Want your head to hurt? Spend approximately 59 minutes with TalkMonster and WonderMess.
To be fair, Superwoman had it coming. It was a cold Monday, the air holding the scent of winter in its breeze. Superwoman woke up in the dark and couldn’t bear to exercise, so she threw on a sweater and some cheap moccasins, did the leftover dishes, walked one kid to the bus stop and celebrated the other’s urine in the toilet, then came back from the preschool drop off to settle into work. She also paid bills (a perilous task) and ate a fat bagel with pizza sauce and cheese. She did more laundry, sort of, if you count putting something on a second spin cycle and leaving the other clothes in the dryer all day. Oh, and she ran the dishwasher, too, but failed to empty it. Butternut squash-corn soup her husband made is still sitting in a pot at the back of the stove.

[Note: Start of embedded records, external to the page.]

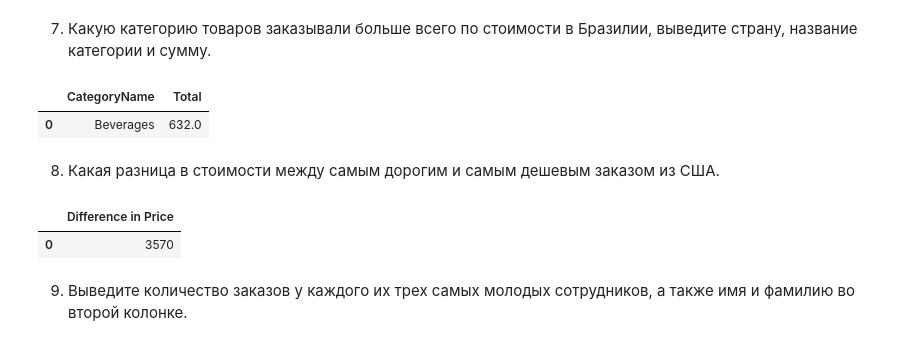
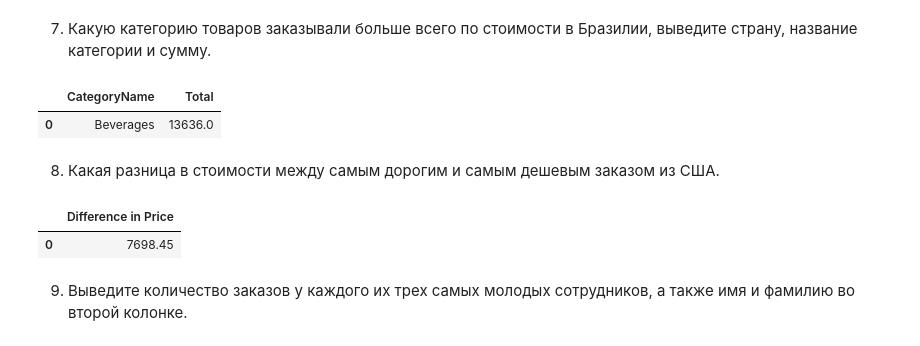
Before and after one commit to omutninsk/sql_1, a Jupyter notebook: HW_1_sql.ipynb, the cells around one changed output. Cells and saved outputs as stored; diff of their text form; code cells hidden in the pictures.

```diff
--- a/HW_1_sql.ipynb
+++ b/HW_1_sql.ipynb
@@ -201,28 +207,30 @@ pd.read_sql(
 # %%
 tasks+=1
 pd.read_sql(
     '''
     WITH OrderTotal AS (
     SELECT CategoryID, SUM(Quantity*Price) AS Total
     FROM OrderDetails
     JOIN Products
     ON OrderDetails.ProductID = Products.ProductID
-    JOIN Suppliers
-    ON Products.SupplierID = Suppliers.SupplierID
-    WHERE Suppliers.Country='Brazil'
+    JOIN Orders
+    ON OrderDetails.OrderId = Orders.OrderId
+    JOIN Customers
+    ON Orders.CustomerID = Customers.CustomerID
+    WHERE Customers.Country='Brazil'
     GROUP BY CategoryID
     )
     SELECT Categories.CategoryName, OrderTotal.Total
     FROM OrderTotal
     JOIN Categories
     ON OrderTotal.CategoryID = Categories.CategoryID
     WHERE OrderTotal.Total = (SELECT MAX(Total) FROM OrderTotal)
     ''',
     con,
 )
 # %% [output]
 |  | CategoryName | Total |
-| 0 | Beverages | 632.0 |
+| 0 | Beverages | 13636.0 |
 # %% [markdown]
 8. Какая разница в стоимости между самым дорогим и самым дешевым заказом из США.
 # %%
@@ -230,14 +238,16 @@ tasks+=1
 pd.read_sql(
     '''
         WITH OrderTotal AS (
-            SELECT OrderID, SUM(Quantity*Price) AS Total
+            SELECT OrderDetails.OrderID, SUM(Quantity*Price) AS Total
             FROM OrderDetails
             JOIN Products
             ON OrderDetails.ProductID = Products.ProductID
-            JOIN Suppliers
-            ON Products.SupplierID = Suppliers.SupplierID
-            WHERE Suppliers.Country='USA'
-            GROUP BY OrderID
+            JOIN Orders
+            ON OrderDetails.OrderId = Orders.OrderId
+            JOIN Customers
+            ON Orders.CustomerID = Customers.CustomerID
+            WHERE Customers.Country='USA'
+            GROUP BY OrderDetails.OrderID
         )
         SELECT MAX(Total) - MIN(Total) as 'Difference in Price'
         FROM OrderTotal
@@ -246,7 +256,7 @@ pd.read_sql(
 )
 # %% [output]
 |  | Difference in Price |
-| 0 | 3570 |
+| 0 | 7698.45 |
 # %% [markdown]
 9. Выведите количество заказов у каждого их трех самых молодых сотрудников, а также имя и фамилию во второй колонке.
 # %%
```
Also changed, not shown: parts of 2 cells of this notebook.
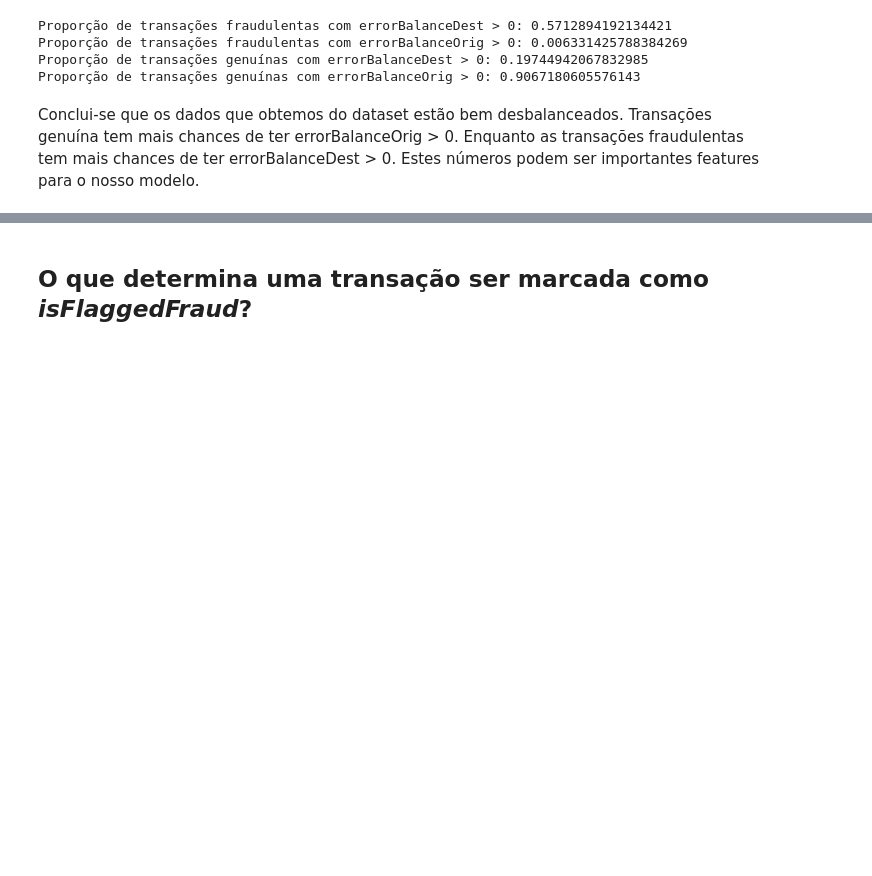
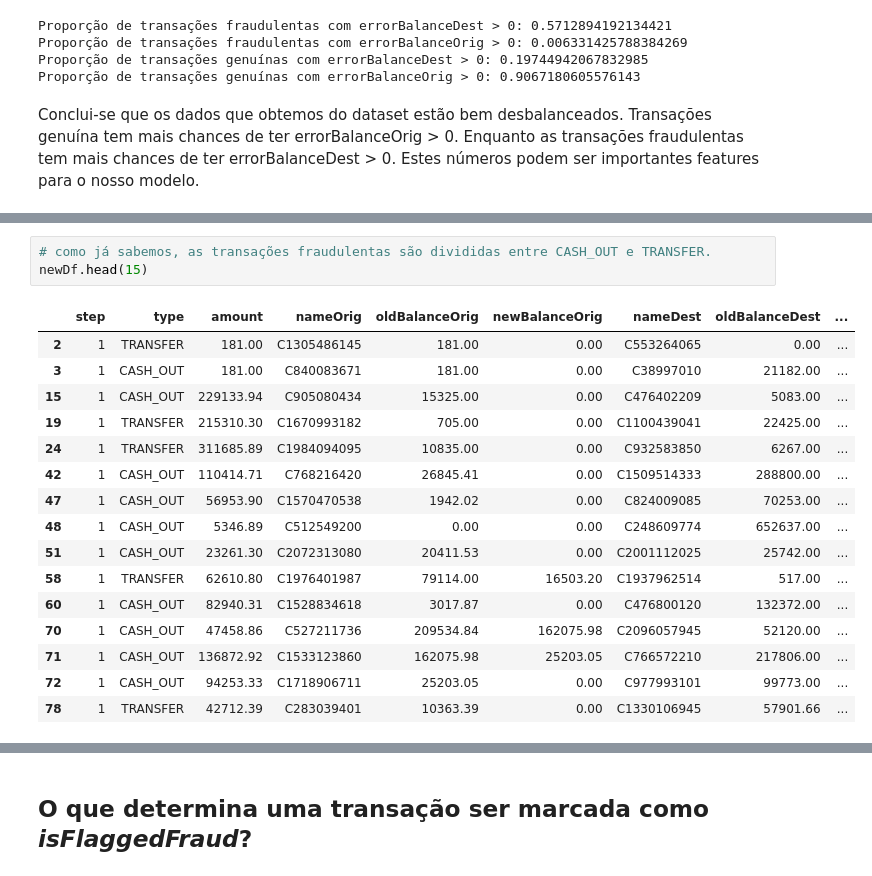
Before and after one commit to victormazevedo/predict-financial-fraud, a Jupyter notebook: Predict_Financial_Fraud.ipynb, the cells around one changed output, grey strips where cells are left out. Drawn from its saved outputs; the diff is of its cells as text; blank space fills up the shorter version.

Commit message:
Check utility of nameDest and nameOrig

```diff
--- a/Predict_Financial_Fraud.ipynb
+++ b/Predict_Financial_Fraud.ipynb
@@ -278,0 +287,20 @@ Estes números podem ser importantes features para o nosso modelo.
+# %%
+# como já sabemos, as transações fraudulentas são divididas entre CASH_OUT e TRANSFER.
+newDf.head(15)
+# %% [output]
+|  | step | type | amount | nameOrig | oldBalanceOrig | newBalanceOrig | nameDest | oldBalanceDest | ... |
+| 2 | 1 | TRANSFER | 181.00 | C1305486145 | 181.00 | 0.00 | C553264065 | 0.00 | ... |
+| 3 | 1 | CASH_OUT | 181.00 | C840083671 | 181.00 | 0.00 | C38997010 | 21182.00 | ... |
+| 15 | 1 | CASH_OUT | 229133.94 | C905080434 | 15325.00 | 0.00 | C476402209 | 5083.00 | ... |
+| 19 | 1 | TRANSFER | 215310.30 | C1670993182 | 705.00 | 0.00 | C1100439041 | 22425.00 | ... |
+| 24 | 1 | TRANSFER | 311685.89 | C1984094095 | 10835.00 | 0.00 | C932583850 | 6267.00 | ... |
+| 42 | 1 | CASH_OUT | 110414.71 | C768216420 | 26845.41 | 0.00 | C1509514333 | 288800.00 | ... |
+| 47 | 1 | CASH_OUT | 56953.90 | C1570470538 | 1942.02 | 0.00 | C824009085 | 70253.00 | ... |
+| 48 | 1 | CASH_OUT | 5346.89 | C512549200 | 0.00 | 0.00 | C248609774 | 652637.00 | ... |
+| 51 | 1 | CASH_OUT | 23261.30 | C2072313080 | 20411.53 | 0.00 | C2001112025 | 25742.00 | ... |
+| 58 | 1 | TRANSFER | 62610.80 | C1976401987 | 79114.00 | 16503.20 | C1937962514 | 517.00 | ... |
+| 60 | 1 | CASH_OUT | 82940.31 | C1528834618 | 3017.87 | 0.00 | C476800120 | 132372.00 | ... |
+| 70 | 1 | CASH_OUT | 47458.86 | C527211736 | 209534.84 | 162075.98 | C2096057945 | 52120.00 | ... |
+| 71 | 1 | CASH_OUT | 136872.92 | C1533123860 | 162075.98 | 25203.05 | C766572210 | 217806.00 | ... |
+| 72 | 1 | CASH_OUT | 94253.33 | C1718906711 | 25203.05 | 0.00 | C977993101 | 99773.00 | ... |
+| 78 | 1 | TRANSFER | 42712.39 | C283039401 | 10363.39 | 0.00 | C1330106945 | 57901.66 | ... |
```
Also changed, not shown: parts of 5 cells of this notebook.
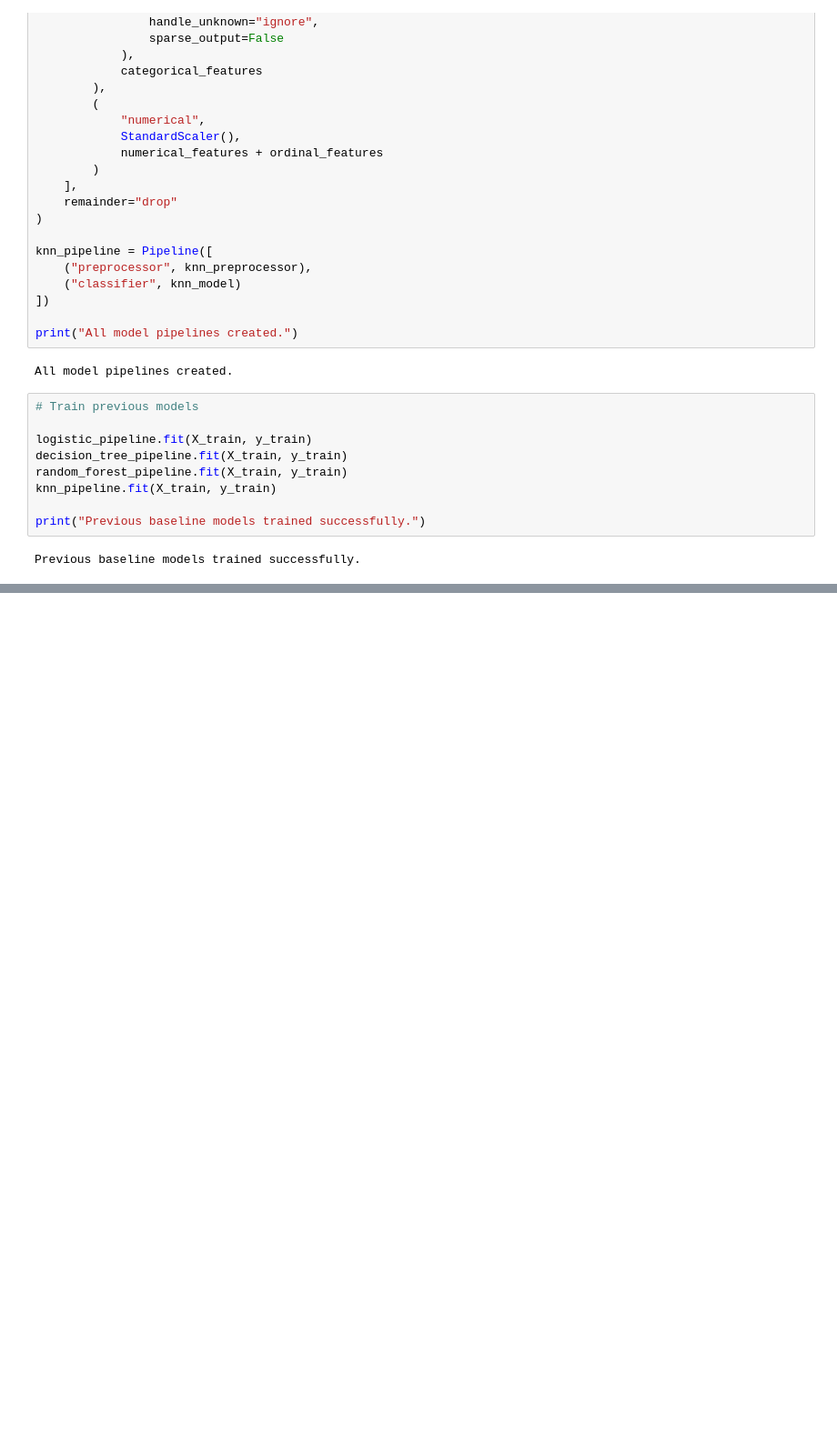
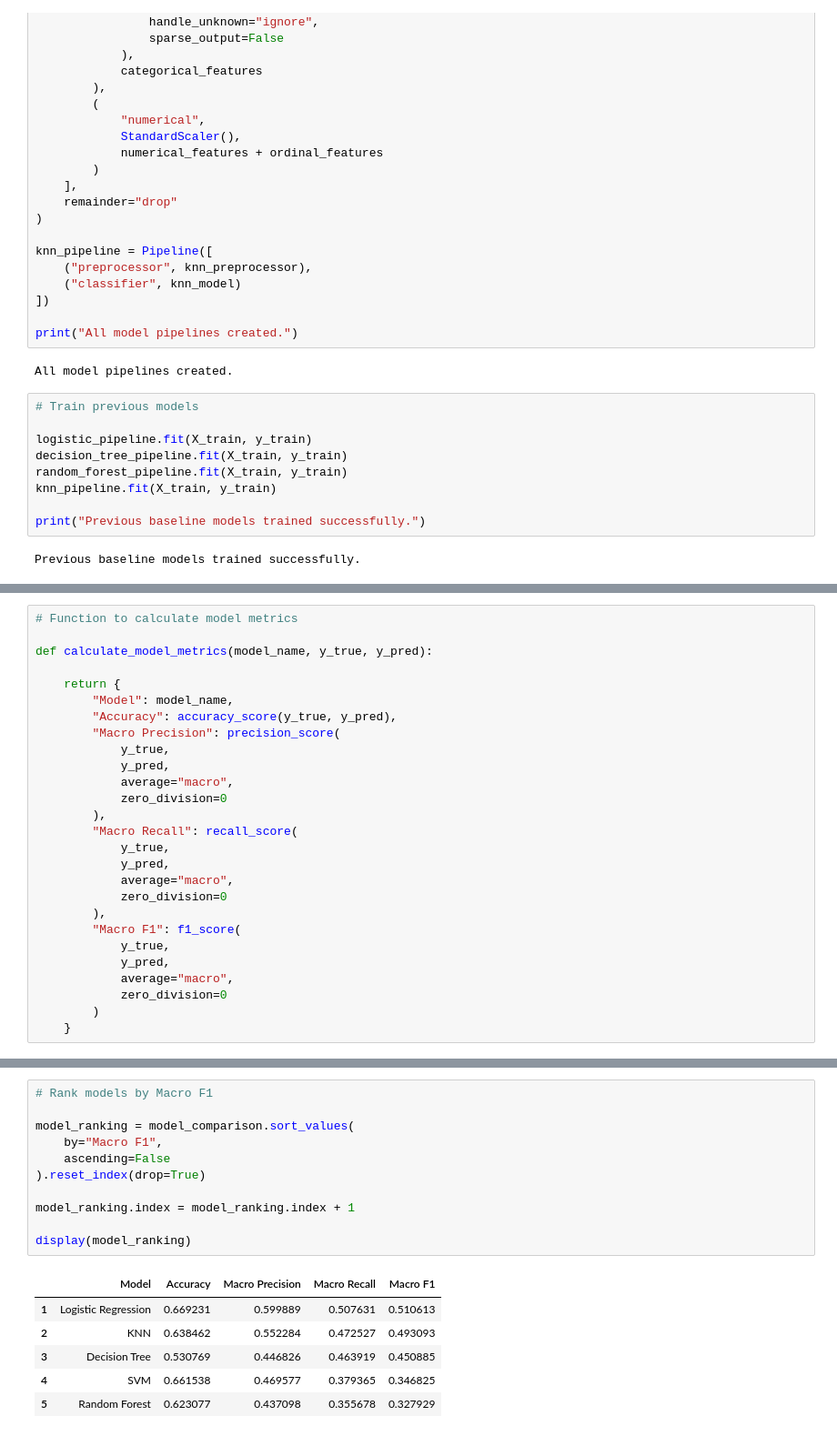
Before and after one commit to lightcode01-oss/IYB_INTERNSHIP, a Jupyter notebook: Day_12_SVM_Classification_Model.ipynb, the cells around one changed output, grey strips where cells are left out. Shown at 91% size. Cells and saved outputs as stored; diff of their text form; blank space fills up the shorter version.

```diff
--- a/Day_12_SVM_Classification_Model.ipynb
+++ b/Day_12_SVM_Classification_Model.ipynb
@@ -1055,0 +1067,27 @@ Previous baseline models trained successfully.
+# %%
+# Function to calculate model metrics
+
+def calculate_model_metrics(model_name, y_true, y_pred):
+
+    return {
+        "Model": model_name,
+        "Accuracy": accuracy_score(y_true, y_pred),
+        "Macro Precision": precision_score(
+            y_true,
+            y_pred,
+            average="macro",
+            zero_division=0
+        ),
+        "Macro Recall": recall_score(
+            y_true,
+            y_pred,
+            average="macro",
+            zero_division=0
+        ),
+        "Macro F1": f1_score(
+            y_true,
+            y_pred,
+            average="macro",
+            zero_division=0
+        )
+    }
@@ -1055,0 +1149,18 @@ Previous baseline models trained successfully.
+# %%
+# Rank models by Macro F1
+
+model_ranking = model_comparison.sort_values(
+    by="Macro F1",
+    ascending=False
+).reset_index(drop=True)
+
+model_ranking.index = model_ranking.index + 1
+
+display(model_ranking)
+# %% [output]
+|  | Model | Accuracy | Macro Precision | Macro Recall | Macro F1 |
+| 1 | Logistic Regression | 0.669231 | 0.599889 | 0.507631 | 0.510613 |
+| 2 | KNN | 0.638462 | 0.552284 | 0.472527 | 0.493093 |
+| 3 | Decision Tree | 0.530769 | 0.446826 | 0.463919 | 0.450885 |
+| 4 | SVM | 0.661538 | 0.469577 | 0.379365 | 0.346825 |
+| 5 | Random Forest | 0.623077 | 0.437098 | 0.355678 | 0.327929 |
```
Also changed, not shown: parts of 12 cells of this notebook.
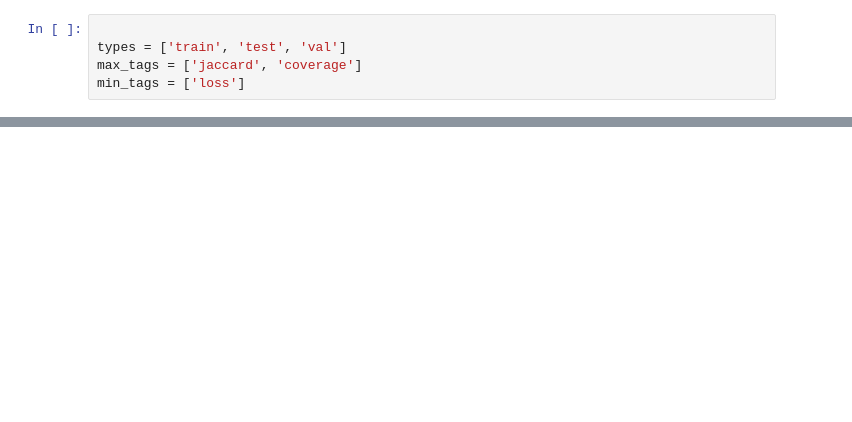
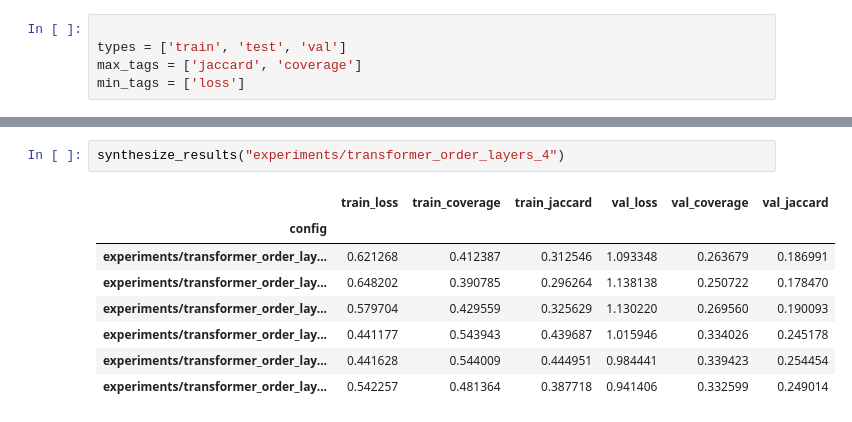
Before and after one commit to EdvardHolden/axiom_caption, a Jupyter notebook: synthesise_results.ipynb, the cells around one changed output, grey strips where cells are left out. Drawn from its saved outputs; the diff is of its cells as text; blank space fills up the shorter version.

```diff
--- a/synthesise_results.ipynb
+++ b/synthesise_results.ipynb
@@ -85,0 +122,11 @@ print(list(df.columns))
+# %%
+synthesize_results("experiments/transformer_order_layers_4")
+# %% [output]
+|  | train_loss | train_coverage | train_jaccard | val_loss | val_coverage | val_jaccard |
+| config |  |  |  |  |  |  |
+| experiments/transformer_order_lay... | 0.621268 | 0.412387 | 0.312546 | 1.093348 | 0.263679 | 0.186991 |
+| experiments/transformer_order_lay... | 0.648202 | 0.390785 | 0.296264 | 1.138138 | 0.250722 | 0.178470 |
+| experiments/transformer_order_lay... | 0.579704 | 0.429559 | 0.325629 | 1.130220 | 0.269560 | 0.190093 |
+| experiments/transformer_order_lay... | 0.441177 | 0.543943 | 0.439687 | 1.015946 | 0.334026 | 0.245178 |
+| experiments/transformer_order_lay... | 0.441628 | 0.544009 | 0.444951 | 0.984441 | 0.339423 | 0.254454 |
+| experiments/transformer_order_lay... | 0.542257 | 0.481364 | 0.387718 | 0.941406 | 0.332599 | 0.249014 |
```
Also changed, not shown: parts of 7 cells of this notebook, 1 other file.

But getting back to the head hurting part. The house was cold, the fireplace not yet ignited. When she tried to turn it to “go” for the season, rereading the warnings on the fake logs pamphlet, she worried she’d blow herself and TalkMonster up. That scene, in fact, was frighteningly vivid behind her third eye, so she gave up and took two aspirin, tried to elicit the story behind why TalkMonster thought he hurt his friend’s feelings (“I feel like I’m the baddest kid in the whole school”), and then went to pick up WonderMess, whose red hair was tangled in knots that really require visual images to appreciate.
SuperWoman doesn’t feel like uploading those for you.
Around 5 p.m., only an hour after he returned home from school, TalkMonster asked a lot of wicked questions in the car. About death. About Heaven. About what the people know about Heaven before they’re sent there. About whether people are allowed to come back. About how he wishes none of us ever had to go to Heaven.
SuperWoman tried to explain that all things die, but that didn’t seem like the right thing to tell a five-year-old. So she did the next best thing. She bought a latte and something chocolate and let the kids sit in the driveway, pretending to drive the car. It was not wise to get a latte right before dinner, but the wine she’d consume by the gulp-fuls, she figured, would counteract the caffeine.
And there needs to be something, something in this life to take away the pain and the weariness and the heartbreak of telling your children hard truths.
Today, that something came in the form of a paper cup with whipped cream.